At 60, Somerville resident Todd Kaplan suspects he may be one of the longest-serving volunteers among the ranks of many who flock to the fields for the Boston Area Gleaners. He started picking produce for BAG back in the early 2000's when the organization trundled volunteers from farm to farm in a rickety, old van that belonged to founder Oakes Plimpton.
“That was the sole vehicle for Boston Area Gleaners” said Kaplan. “We are so much more professional nowadays.”
Since the beginning, Kaplan, a lawyer with Greater Boston Legal Services, has been drawn to BAG’s mission, especially after all he had learned about food delivery while volunteering in a soup kitchen in Washington, DC where up to 300 people a day were receiving meals.

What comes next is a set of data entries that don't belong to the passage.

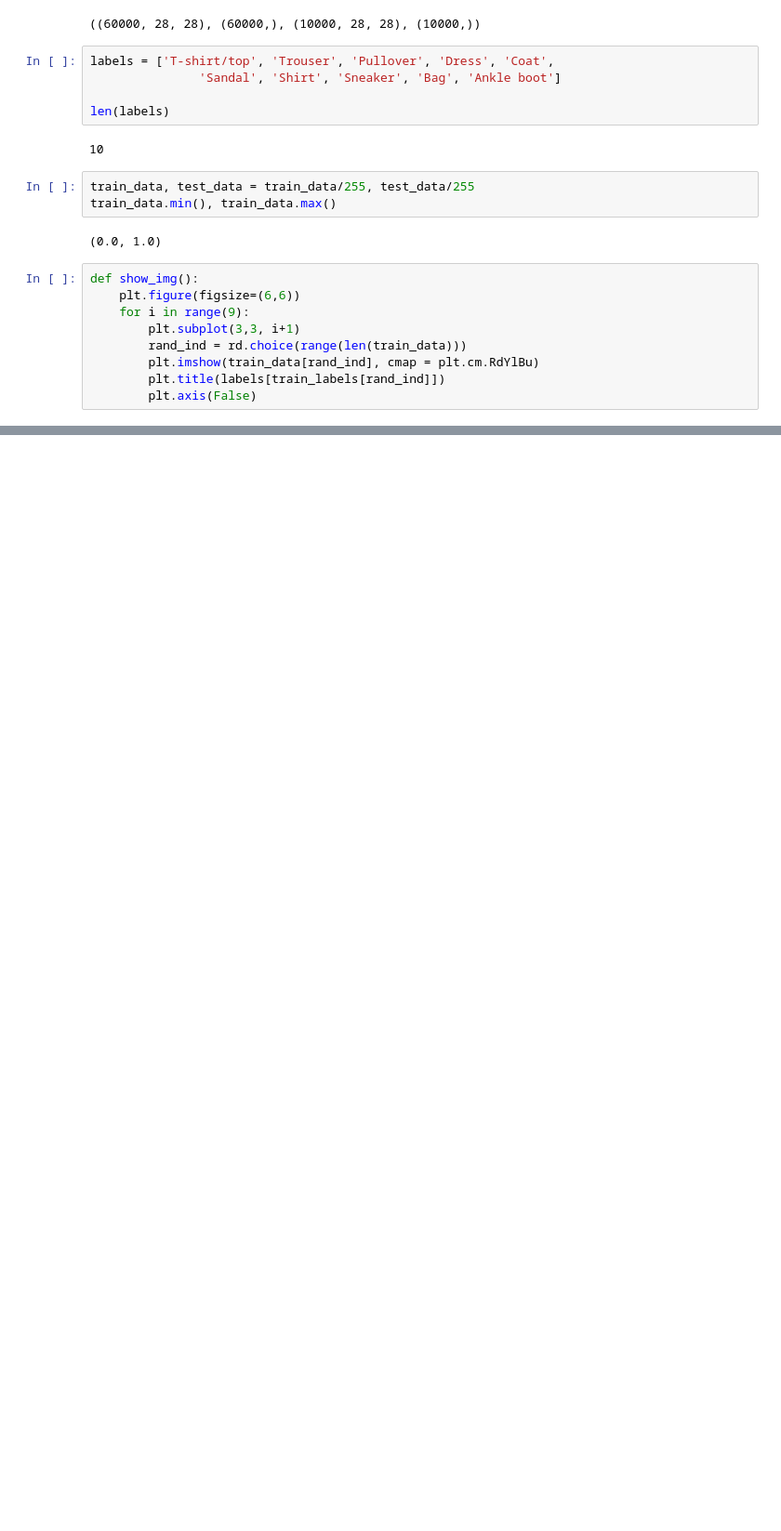
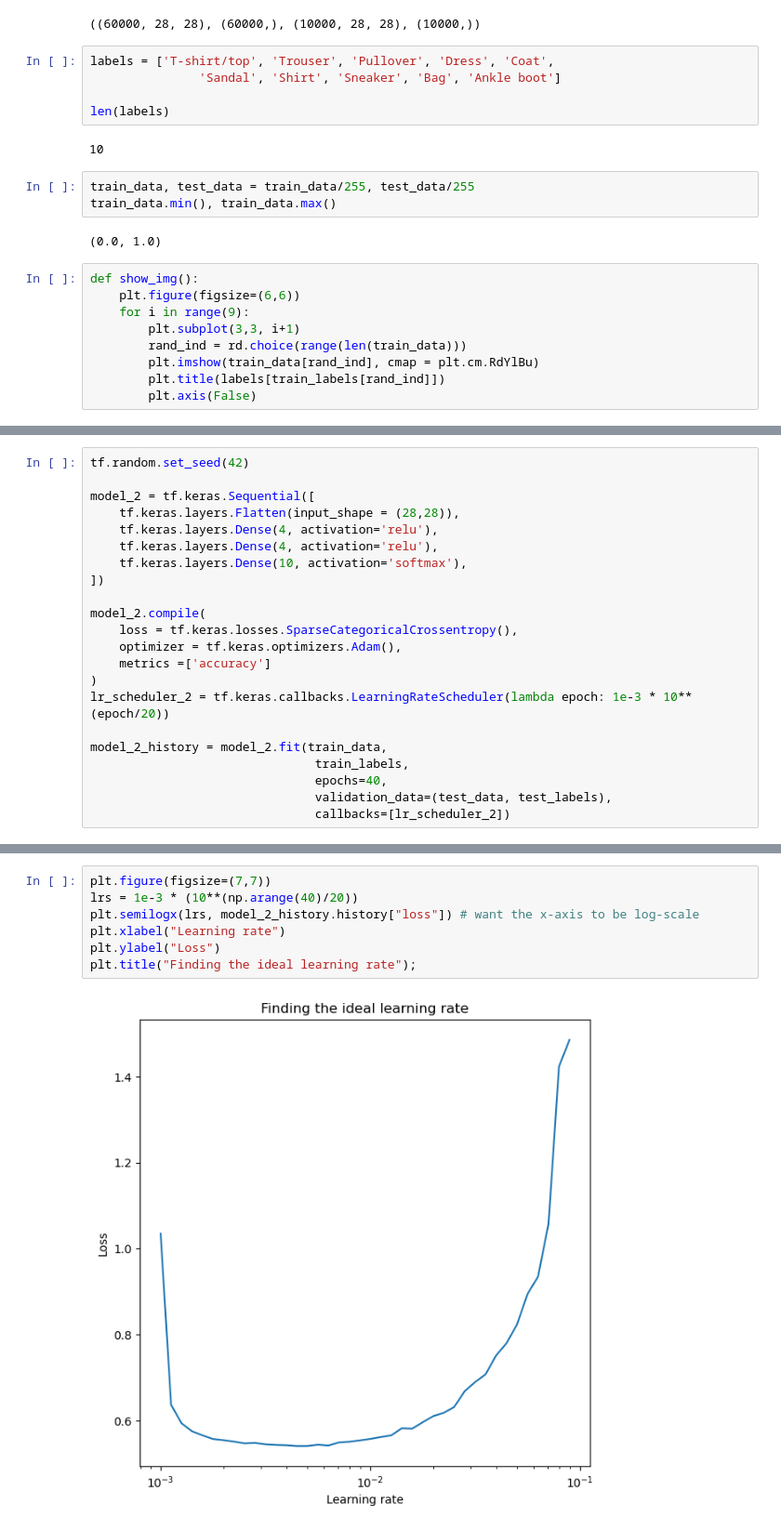
Before and after one commit to SaiKrishna-KK/Udacity-Tf-Projects, a Jupyter notebook: Fashion_MNIST.ipynb, the cells around one changed output, grey strips where cells are left out. Shown at 93% size. Saved outputs shown, nothing was run; the diff lists cells and outputs as text; blank space fills up the shorter version.

```diff
--- a/Fashion_MNIST.ipynb
+++ b/Fashion_MNIST.ipynb
@@ -74,0 +102,22 @@ TensorShape([28, 28])
+# %%
+tf.random.set_seed(42)
+
+model_2 = tf.keras.Sequential([
+    tf.keras.layers.Flatten(input_shape = (28,28)),
+    tf.keras.layers.Dense(4, activation='relu'),
+    tf.keras.layers.Dense(4, activation='relu'),
+    tf.keras.layers.Dense(10, activation='softmax'),
+])
+
+model_2.compile(
+    loss = tf.keras.losses.SparseCategoricalCrossentropy(),
+    optimizer = tf.keras.optimizers.Adam(),
+    metrics =['accuracy']
+)
+lr_scheduler_2 = tf.keras.callbacks.LearningRateScheduler(lambda epoch: 1e-3 * 10**(epoch/20))
+
+model_2_history = model_2.fit(train_data,
+                               train_labels,
+                               epochs=40,
+                               validation_data=(test_data, test_labels),
+                               callbacks=[lr_scheduler_2])
@@ -74,0 +145,9 @@ TensorShape([28, 28])
+# %%
+plt.figure(figsize=(7,7))
+lrs = 1e-3 * (10**(np.arange(40)/20))
+plt.semilogx(lrs, model_2_history.history["loss"]) # want the x-axis to be log-scale
+plt.xlabel("Learning rate")
+plt.ylabel("Loss")
+plt.title("Finding the ideal learning rate");
+# %% [output]
+[figure, added]
```
Also changed, not shown: parts of 8 cells of this notebook.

“When you’re doing that kind of volume, you really have to do a lot of scrounging for food,” said Kaplan. At the wholesale markets, his team would retrieve foodstuffs on the verge of being discarded. “That got me into the idea that food recovery was a great thing and that you could turn it into something…to fulfill a real need.”
So, when Kaplan learned about BAG’s approach—gathering good, fresh food and getting it to people in need—it struck a deep chord.
“It was very attractive to me. I said that’s something I really want to do,” he recalled. “Once I started, the thing that kept me going was not only the mission but also feeling that we were really giving a gift of high-quality food to people in need.” Plus, a lot of the food is low-spray or organic—the kinds of produce that can be priced out of reach for many people.
“All of those things have kept me going, in addition to the camaraderie of people working together,” said Kaplan. “And, of course, it’s really nice to be out in the country. I don’t really get out to farms at all, except for gleaning.”
Even though he’s busy with work and frequently has to rely on carpooling to get to the farms, Kaplan still manages to squeeze in about 10 gleaning trips a year.
“Corn and apples are definitely the favorites,” said Kaplan. But he’s not averse to heading out on winter days to glean carrots, potatoes, and kale—all of which are hardy enough to survive the cold.
“It’s kind of nice, as long as it’s not raining,” he said, recalling one December trip to a farm where the gleaners stumbled on a row of pristine greens stretching almost as far as the eye could see. The farmer said they could take as much as they wanted as he had harvested all he needed and was about to plow the produce under to nourish the soil.
As wonderful as that gift was, there was a limit to how much the gleaners could actually take, said Kaplan, because the other side of the equation is distribution.
“One of the biggest challenges is matching the food to people in need—getting it to them quickly enough. And figuring out if you can hold stuff back in storage,” said Kaplan. “It’s a logistical thing.”
Logistics. That may be the operative word for BAG as it continues to scale up its operations. And from where Kaplan sits, the challenge isn’t just about how to get harvests from field to table, it’s how to get volunteers from home to field: He longs for a more robust carpooling system.
If only Zip cars could be gleaned.